“Just gone?” He whistled softly. “Damn. Well, that complicates things. You didn’t see anything at all?”

“Nah, nothing but a bit of foundation. But we met Father Yeung. He says it’s a garden tool shed and thanked me for letting him know that the stuff inside was stolen. It was empty when I looked inside it yesterday, other than the angel statue.”

“You mean someone stole from the shed that isn’t there anymore. Did they steal the shed, too?” Kyle asked.

“Well, it was foggy. I must have gotten lost or something, found a different mausoleum.” I rolled my eyes.

“Please tell me you don’t believe that, yeah?” Kyle said.

I glanced at Juan, who met my gaze with a flat one of his own. “Not a chance. He wouldn’t tell me where the shed really is, either.”

“You’ll have to check later. Maybe if it gets foggy again.”

“I guess.” The thought made me nauseous. I didn’t really want to go back in that strange fog. I wondered, though. Neither Uncle Frank nor Aunt Liz were the kind of people I’d think were suicidal. Did this have something to do with that? That thought gave the nausea a good stir, but once the idea had curled up in the back of my brain, it stuck around like a particularly lazy cat.

“Anyway, good news.”

“Oh yeah, great news. I—”

“Not that!” I could almost see Kyle squirming in his wheelchair. “I’ve found you a tutor. Like, for necromancy. They’re a couple, actually, and they say they’d love to meet ya. Pretty cool, yeah? Maybe now you’ll actually be able to do more than menace fruit with your powers.”

It took me a second to register what he said. My mouth went dry. “That’s—that’s awesome. I guess.”

“I thought so,” Kyle seemed oblivious to the dullness of my tone. “So I let them know you’re free Tuesday.”

My heart skipped a beat. “Wait, what? You didn’t.”

“You have no idea how much I’ve had to do to find these guys. Martin said he’s free, so drop by and at least see what’s up.”

I thought back to the mausoleum and what I’d seen. Heaving a slow breath, conscious of Cassie and Juan watching me, I said, “Okay, okay. What’s the worst that could happen?”

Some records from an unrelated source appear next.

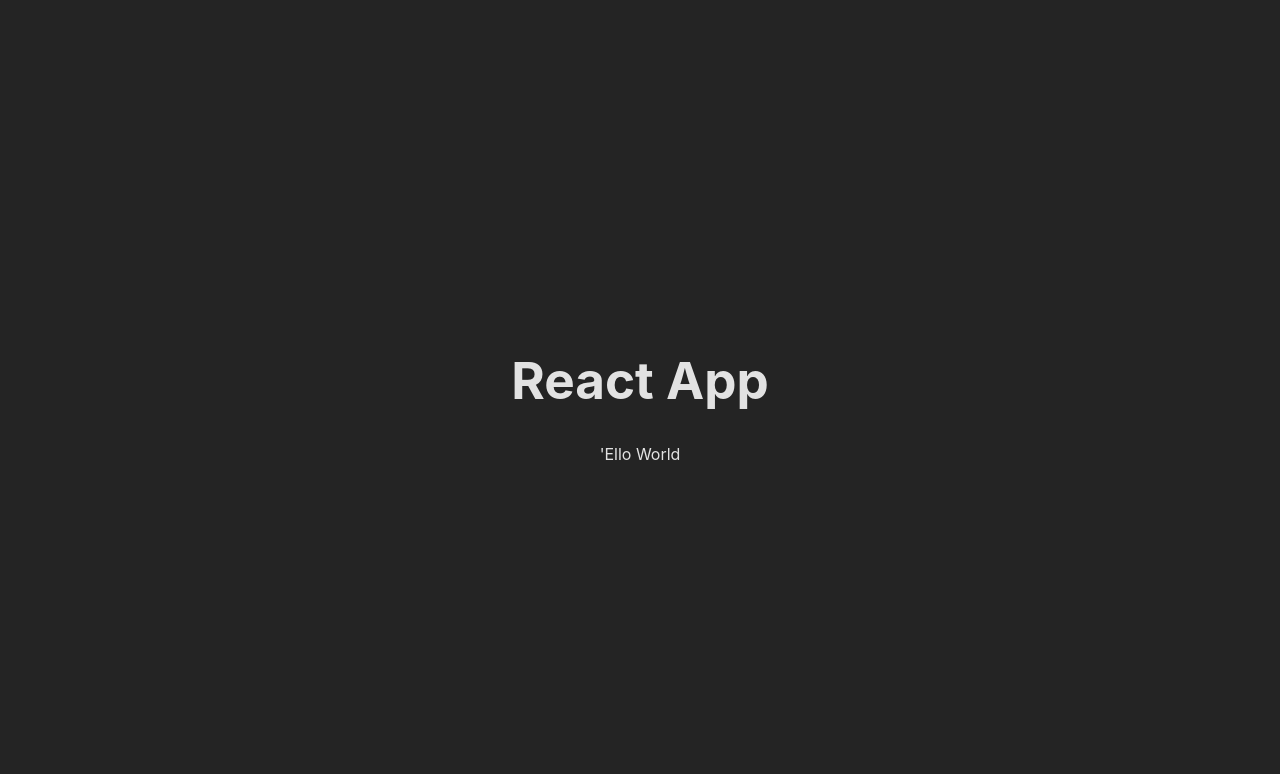
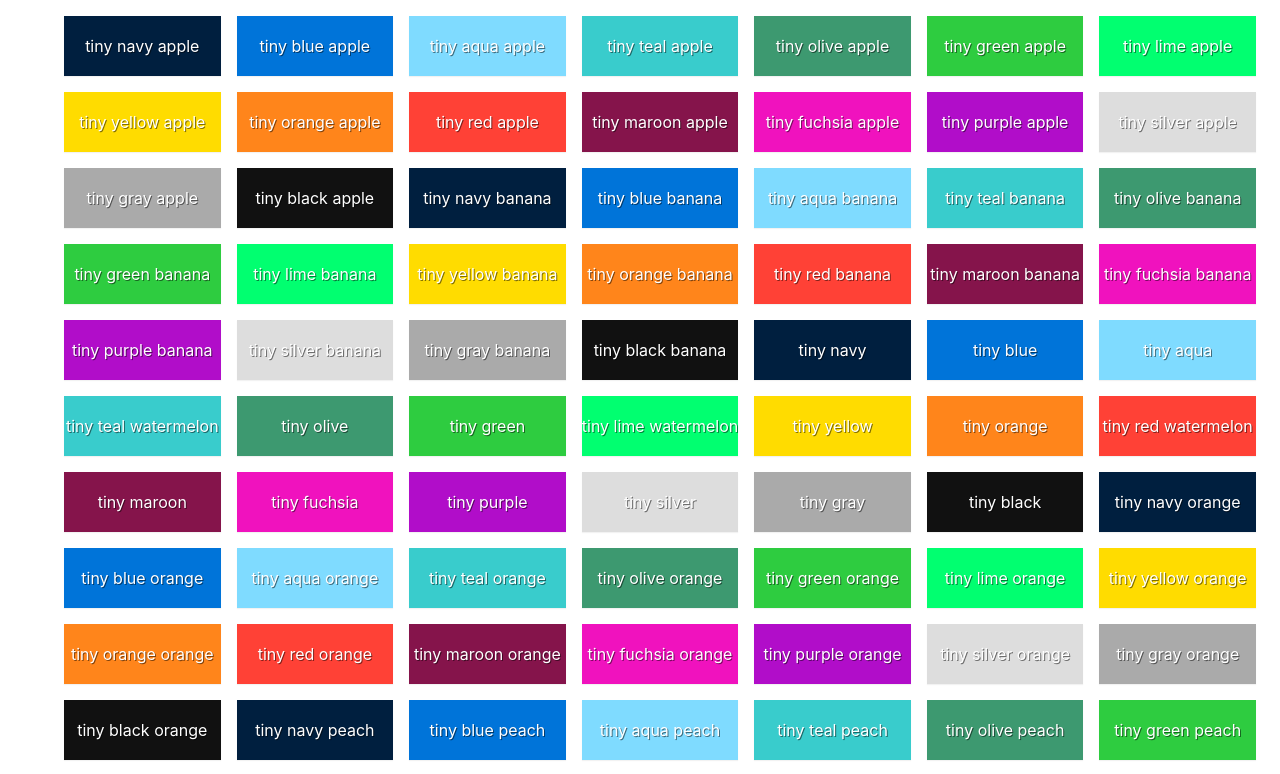
Before and after one commit to ShugKnight24/react_fiddle_challenge, a React (Vite) app: page / in a window 1280 px wide. Shown: the top 774 px of the page. Built offline with nearby package versions, Linux system fonts and the light colour scheme.

Commit message:
chore: Setup project to challenge setup

```diff
--- a/src/App.css
+++ /dev/null
@@ -1,6 +0,0 @@
-#root {
-  max-width: 1280px;
-  margin: 0 auto;
-  padding: 2rem;
-  text-align: center;
-}
--- a/src/App.jsx
+++ b/src/App.jsx
@@ -1,14 +1,11 @@
-import { useState } from 'react'
-import './App.css'
+import { List } from './components/List'
+import { items } from './data/listData'
 
-function App() {
+export const App = () => {
 
   return (
     <>
-      <h1>React App</h1>
-      <p>'Ello World</p>
+      <List items={items} />
     </>
-  )
+  );
 }
-
-export default App
--- /dev/null
+++ b/src/components/List.css
@@ -0,0 +1,81 @@
+.List {
+  margin: 16px;
+  display: grid;
+  grid-template-columns: repeat(auto-fill, minmax(150px, 1fr));
+  grid-auto-rows: 60px;
+  grid-gap: 16px;
+}
+
+.List__item {
+  line-height: 60px;
+  text-align: center;
+  color: white;
+  text-shadow: 1px 1px rgba(0, 0, 0, 0.5);
+  box-shadow: 0px 1px 1px 0px rgba(0, 0, 0, 0.05);
+}
+
+/* Taken from https://clrs.cc/ */
+
+.List__item--navy {
+  background-color: #001f3f;
+}
+
+.List__item--blue {
+  background-color: #0074d9;
+}
+
+.List__item--aqua {
+  background-color: #7fdbff;
+}
+
+.List__item--teal {
+  background-color: #39cccc;
+}
+
+.List__item--olive {
+  background-color: #3d9970;
+}
+
+.List__item--green {
+  background-color: #2ecc40;
+}
+
+.List__item--lime {
+  background-color: #01ff70;
+}
+
+.List__item--yellow {
+  background-color: #ffdc00;
+}
+
+.List__item--orange {
+  background-color: #ff851b;
+}
+
+.List__item--red {
+  background-color: #ff4136;
+}
+
+.List__item--maroon {
+  background-color: #85144b;
+}
+
+.List__item--fuchsia {
+  background-color: #f012be;
+}
+
+.List__item--purple {
+  background-color: #b10dc9;
+}
+
+.List__item--black {
+  background-color: #111111;
+}
+
+.List__item--gray {
+  background-color: #aaaaaa;
+}
+
+.List__item--silver {
+  background-color: #dddddd;
+}
--- /dev/null
+++ b/src/components/List.jsx
@@ -0,0 +1,22 @@
+import './List.css';
+
+// Implement a feature to allow item selection with the following requirements:
+// 1. Clicking an item selects/unselects it.
+// 2. Multiple items can be selected at a time.
+// 3. Make sure to avoid unnecessary re-renders of each list item in the big list (performance).
+// 4. Currently selected items should be visually highlighted.
+// 5. Currently selected items' names should be shown at the top of the page.
+//
+// Feel free to change the component structure at will.
+
+export const List = ({ items }) => (
+  <>
+    <ul className="List">
+      {items.map(item => (
+        <li key={item.name} className={`List__item List__item--${item.color}`}>
+          {item.name}
+        </li>
+      ))}
+    </ul>
+  </>
+);
--- /dev/null
+++ b/src/data/listData.js
@@ -0,0 +1,30 @@
+// ---------------------------------------
+// Do NOT change anything below this line.
+// ---------------------------------------
+
+const sizes = ['tiny', 'small', 'medium', 'large', 'huge'];
+const colors = ['navy', 'blue', 'aqua', 'teal', 'olive', 'green', 'lime', 'yellow', 'orange', 'red', 'maroon', 'fuchsia', 'purple', 'silver', 'gray', 'black'];
+const fruits = ['apple', 'banana', 'watermelon', 'orange', 'peach', 'tangerine', 'pear', 'kiwi', 'mango', 'pineapple'];
+
+export const items = sizes.reduce(
+  (items, size) => [
+    ...items,
+    ...fruits.reduce(
+      (acc, fruit) => [
+        ...acc,
+        ...colors.reduce(
+          (acc, color) => [
+            ...acc,
+            {
+              name: `${size} ${color} ${fruit}`,
+              color,
+            },
+          ],
+          [],
+        ),
+      ],
+      [],
+    ),
+  ],
+  [],
+);
--- a/src/index.css
+++ b/src/index.css
@@ -5,32 +5,22 @@
 
   color-scheme: light dark;
   color: rgba(255, 255, 255, 0.87);
-  background-color: #242424;
 
   font-synthesis: none;
   text-rendering: optimizeLegibility;
   -webkit-font-smoothing: antialiased;
   -moz-osx-font-smoothing: grayscale;
-}
-
-a {
-  font-weight: 500;
-  color: #646cff;
-  text-decoration: inherit;
-}
-a:hover {
-  color: #535bf2;
+  box-sizing: border-box;
+  margin: 0;
+  padding: 0;
 }
 
 body {
-  margin: 0;
-  display: flex;
-  place-items: center;
-  min-width: 320px;
-  min-height: 100vh;
+  background: #fff;
+  display: block;
+  margin: 8px;
 }
 
-h1 {
-  font-size: 3.2em;
-  line-height: 1.1;
+ul {
+  list-style: none;
 }
--- a/src/main.jsx
+++ b/src/main.jsx
@@ -1,6 +1,6 @@
 import React from 'react'
 import ReactDOM from 'react-dom/client'
-import App from './App.jsx'
+import { App } from './App.jsx'
 import './index.css'
 
 ReactDOM.createRoot(document.getElementById('root')).render(
```
Also changed, not shown: 1 other file (tests, documents, lock files or other folders).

I really should have known how stupid that question would be. But hey—spoilers.